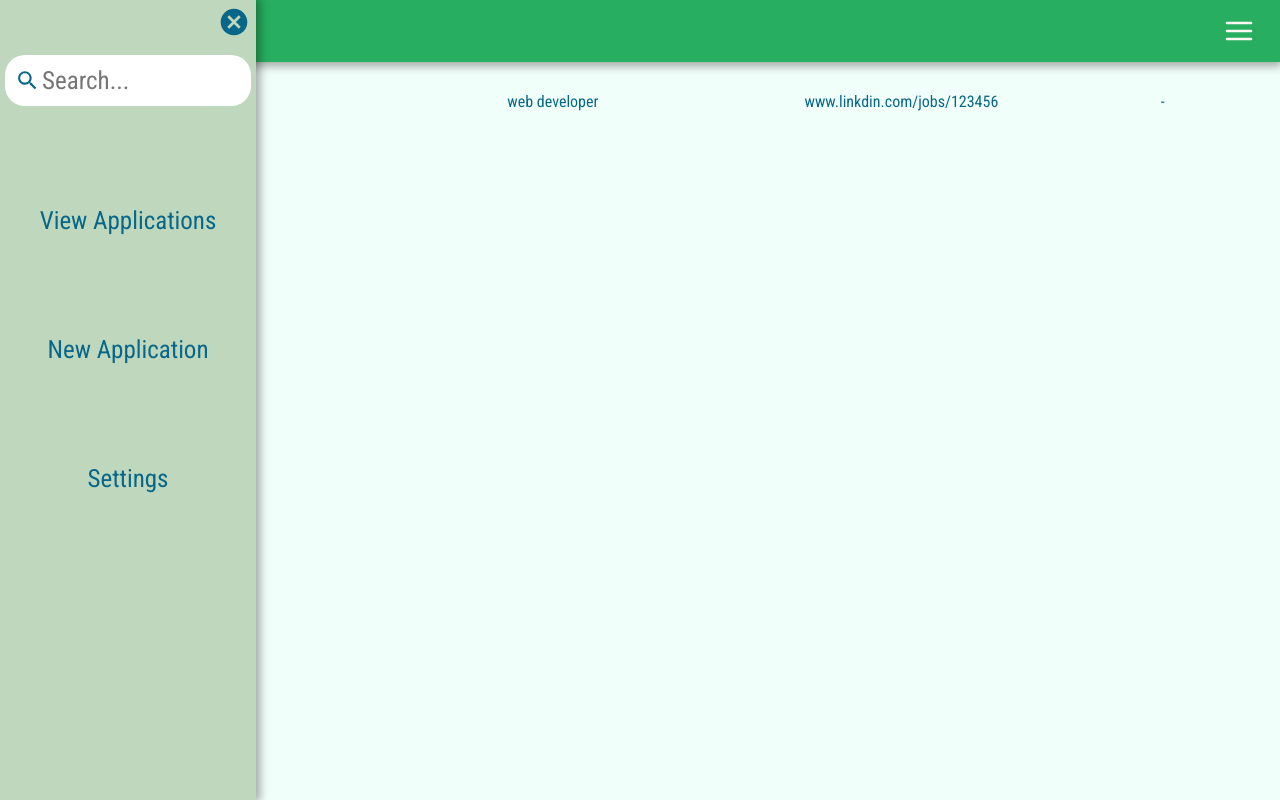
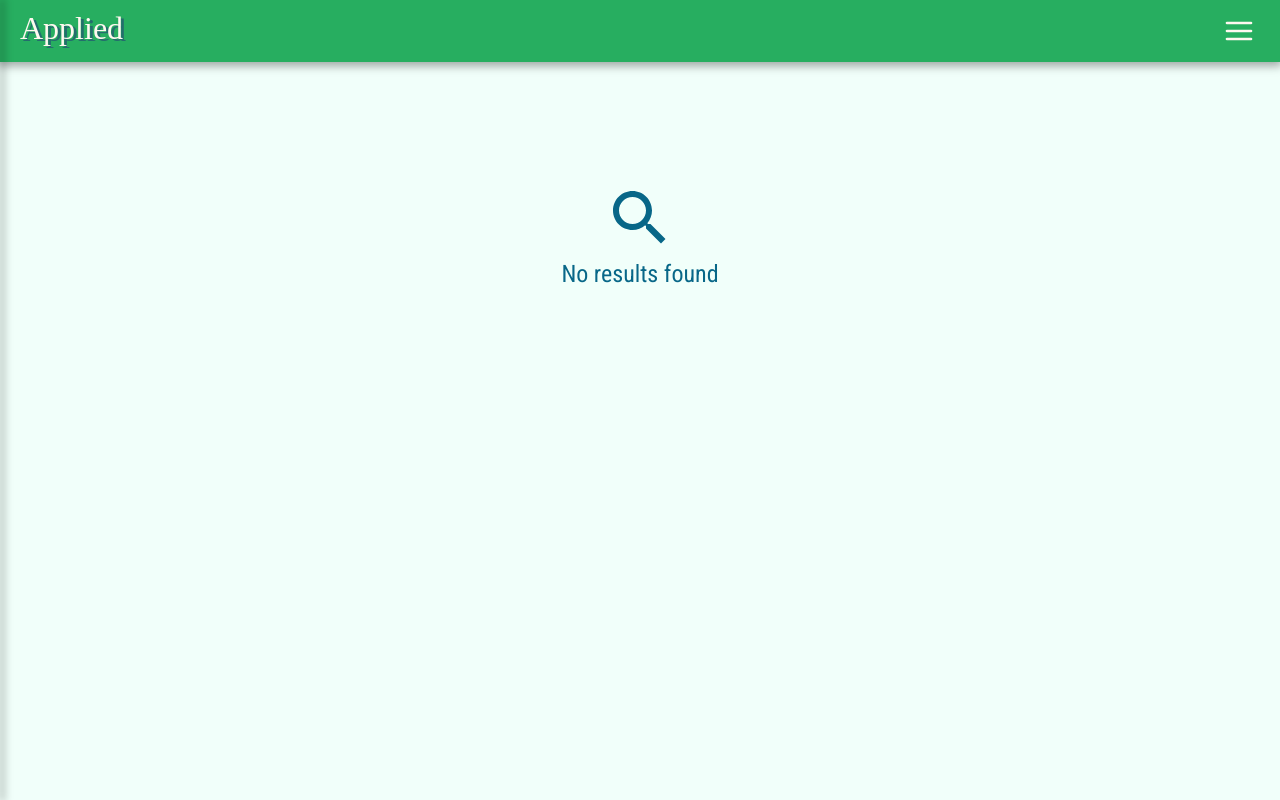
Before and after one commit to idanSaban/applied, a React (Create React App) app: page / in a window 1280 px wide. Built offline with nearby package versions, Linux system fonts and the light colour scheme; a web font is replaced by a local one.

Commit message:
create NoResults component

```diff
--- a/src/App.js
+++ b/src/App.js
@@ -10,9 +10,9 @@ class App extends Component {
     super()
     this.state = {
       applications: [
-        { company: "some company", position: "web developer", link: "www.linkdin.com/jobs/123456", complete: false }
+        // { company: "some company", position: "web developer", link: "www.linkdin.com/jobs/123456", complete: false }
       ],
-      displayMenu: true
+      displayMenu: false
     }
   }
 
--- a/src/style/applications.css
+++ b/src/style/applications.css
@@ -9,3 +9,12 @@
     display: grid;
     grid-template-columns: 2fr 2fr 2fr 1fr;
 }
+
+#noResults {
+    margin-top: 15vh;
+    font-size: 150%;
+}
+
+#noResults>svg {
+    font-size: 300%;
+}
```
^^^^^^^^
WORK ORDER | Give back the entire listing verbatim, without the pictures.

ANSWER SPACE |
Before and after one commit to idanSaban/applied, a React (Create React App) app: page / in a window 1280 px wide. Built offline with nearby package versions, Linux system fonts and the light colour scheme; a web font is replaced by a local one.

Commit message:
create NoResults component

```diff
--- a/src/App.js
+++ b/src/App.js
@@ -10,9 +10,9 @@ class App extends Component {
     super()
     this.state = {
       applications: [
-        { company: "some company", position: "web developer", link: "www.linkdin.com/jobs/123456", complete: false }
+        // { company: "some company", position: "web developer", link: "www.linkdin.com/jobs/123456", complete: false }
       ],
-      displayMenu: true
+      displayMenu: false
     }
   }
 
--- a/src/style/applications.css
+++ b/src/style/applications.css
@@ -9,3 +9,12 @@
     display: grid;
     grid-template-columns: 2fr 2fr 2fr 1fr;
 }
+
+#noResults {
+    margin-top: 15vh;
+    font-size: 150%;
+}
+
+#noResults>svg {
+    font-size: 300%;
+}
```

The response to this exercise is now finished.